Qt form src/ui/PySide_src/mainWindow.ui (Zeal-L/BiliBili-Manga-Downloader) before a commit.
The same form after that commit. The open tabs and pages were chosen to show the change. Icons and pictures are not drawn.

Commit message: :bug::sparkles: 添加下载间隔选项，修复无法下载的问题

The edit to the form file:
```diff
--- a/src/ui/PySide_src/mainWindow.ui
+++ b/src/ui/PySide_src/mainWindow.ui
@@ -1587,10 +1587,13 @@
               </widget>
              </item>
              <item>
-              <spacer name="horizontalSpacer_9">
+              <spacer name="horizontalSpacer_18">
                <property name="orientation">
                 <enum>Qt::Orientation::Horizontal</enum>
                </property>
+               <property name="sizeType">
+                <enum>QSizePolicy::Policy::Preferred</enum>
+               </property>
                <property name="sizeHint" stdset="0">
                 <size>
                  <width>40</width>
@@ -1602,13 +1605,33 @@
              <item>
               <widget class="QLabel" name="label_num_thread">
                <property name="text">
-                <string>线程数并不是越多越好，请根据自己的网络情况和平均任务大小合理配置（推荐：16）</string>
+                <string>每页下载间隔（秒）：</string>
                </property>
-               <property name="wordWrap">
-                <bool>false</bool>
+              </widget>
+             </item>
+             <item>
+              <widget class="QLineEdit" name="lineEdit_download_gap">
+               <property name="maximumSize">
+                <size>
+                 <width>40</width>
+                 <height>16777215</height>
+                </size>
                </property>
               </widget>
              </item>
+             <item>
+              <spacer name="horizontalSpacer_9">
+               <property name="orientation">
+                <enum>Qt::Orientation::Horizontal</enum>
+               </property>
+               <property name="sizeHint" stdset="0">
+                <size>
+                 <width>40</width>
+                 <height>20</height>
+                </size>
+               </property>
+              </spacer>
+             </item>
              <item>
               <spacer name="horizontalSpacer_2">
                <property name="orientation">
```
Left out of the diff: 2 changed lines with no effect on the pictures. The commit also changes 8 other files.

++++++++++

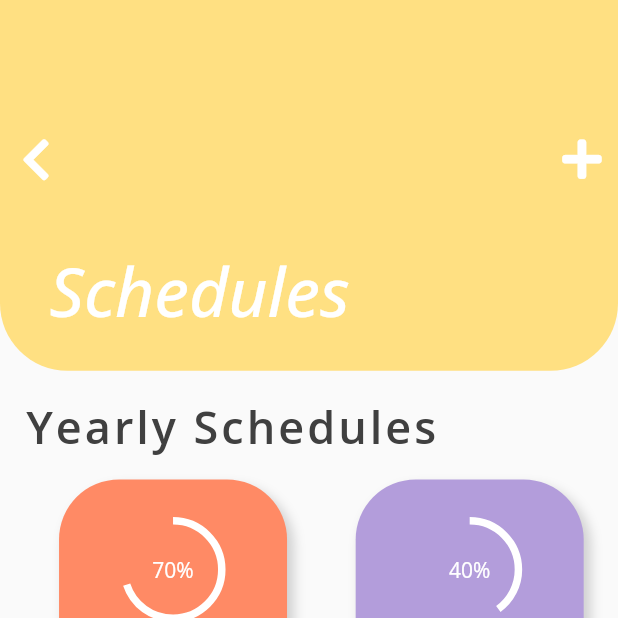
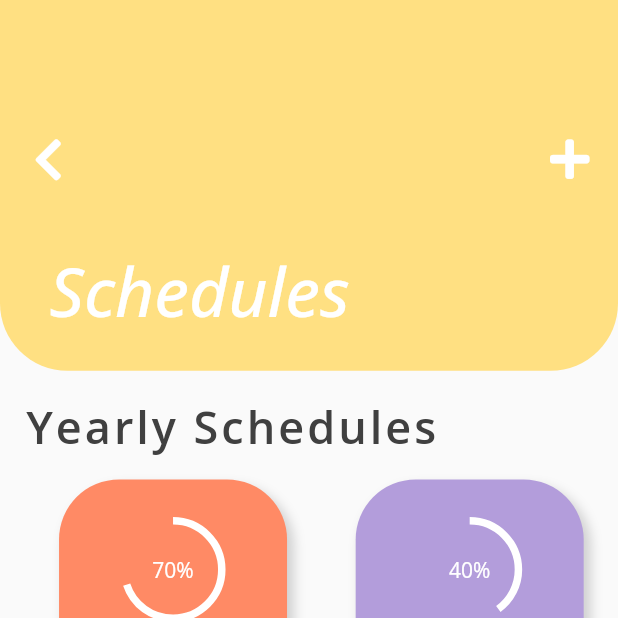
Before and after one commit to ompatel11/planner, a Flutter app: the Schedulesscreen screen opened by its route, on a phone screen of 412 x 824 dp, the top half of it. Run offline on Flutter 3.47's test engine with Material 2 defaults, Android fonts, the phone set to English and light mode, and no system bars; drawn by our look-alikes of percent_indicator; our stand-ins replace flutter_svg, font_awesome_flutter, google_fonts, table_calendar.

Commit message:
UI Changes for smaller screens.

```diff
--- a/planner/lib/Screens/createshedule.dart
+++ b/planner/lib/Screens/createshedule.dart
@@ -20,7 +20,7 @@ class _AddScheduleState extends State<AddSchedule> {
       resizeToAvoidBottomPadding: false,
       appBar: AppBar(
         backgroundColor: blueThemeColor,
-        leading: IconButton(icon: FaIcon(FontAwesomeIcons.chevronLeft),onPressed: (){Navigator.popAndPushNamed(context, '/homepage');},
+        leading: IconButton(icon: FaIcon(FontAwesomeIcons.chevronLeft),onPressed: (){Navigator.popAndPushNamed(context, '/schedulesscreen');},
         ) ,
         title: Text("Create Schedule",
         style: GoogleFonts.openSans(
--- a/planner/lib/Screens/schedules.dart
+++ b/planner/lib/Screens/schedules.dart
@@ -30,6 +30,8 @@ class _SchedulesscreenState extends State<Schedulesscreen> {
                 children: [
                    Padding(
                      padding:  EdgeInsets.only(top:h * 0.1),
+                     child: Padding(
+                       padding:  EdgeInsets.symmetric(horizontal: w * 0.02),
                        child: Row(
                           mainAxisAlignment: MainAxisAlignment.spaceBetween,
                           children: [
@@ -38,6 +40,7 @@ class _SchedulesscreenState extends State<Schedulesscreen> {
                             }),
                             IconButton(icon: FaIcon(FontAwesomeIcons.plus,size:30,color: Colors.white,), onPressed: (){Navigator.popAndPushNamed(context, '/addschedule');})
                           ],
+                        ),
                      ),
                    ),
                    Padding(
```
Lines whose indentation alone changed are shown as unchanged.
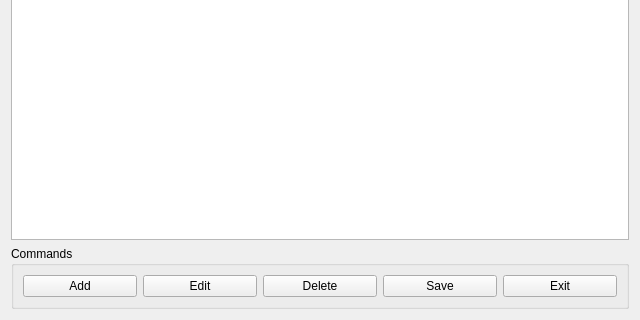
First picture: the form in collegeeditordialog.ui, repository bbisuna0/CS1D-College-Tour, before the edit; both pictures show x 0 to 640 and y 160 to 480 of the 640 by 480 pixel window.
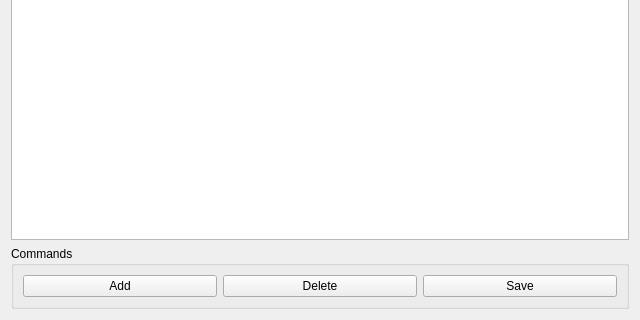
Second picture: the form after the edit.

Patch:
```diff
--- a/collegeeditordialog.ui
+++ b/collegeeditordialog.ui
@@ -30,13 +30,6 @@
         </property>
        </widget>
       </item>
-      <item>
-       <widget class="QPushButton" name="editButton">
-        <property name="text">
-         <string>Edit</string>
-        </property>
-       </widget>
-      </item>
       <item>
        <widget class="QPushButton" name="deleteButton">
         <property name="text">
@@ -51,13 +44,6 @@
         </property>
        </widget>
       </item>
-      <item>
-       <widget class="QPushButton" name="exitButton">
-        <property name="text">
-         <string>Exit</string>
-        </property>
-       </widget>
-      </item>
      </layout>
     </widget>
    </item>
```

++++++++++

Task: Count how many of the lines in the material include the word "context", and state that number without anything else.

Exercise output: 3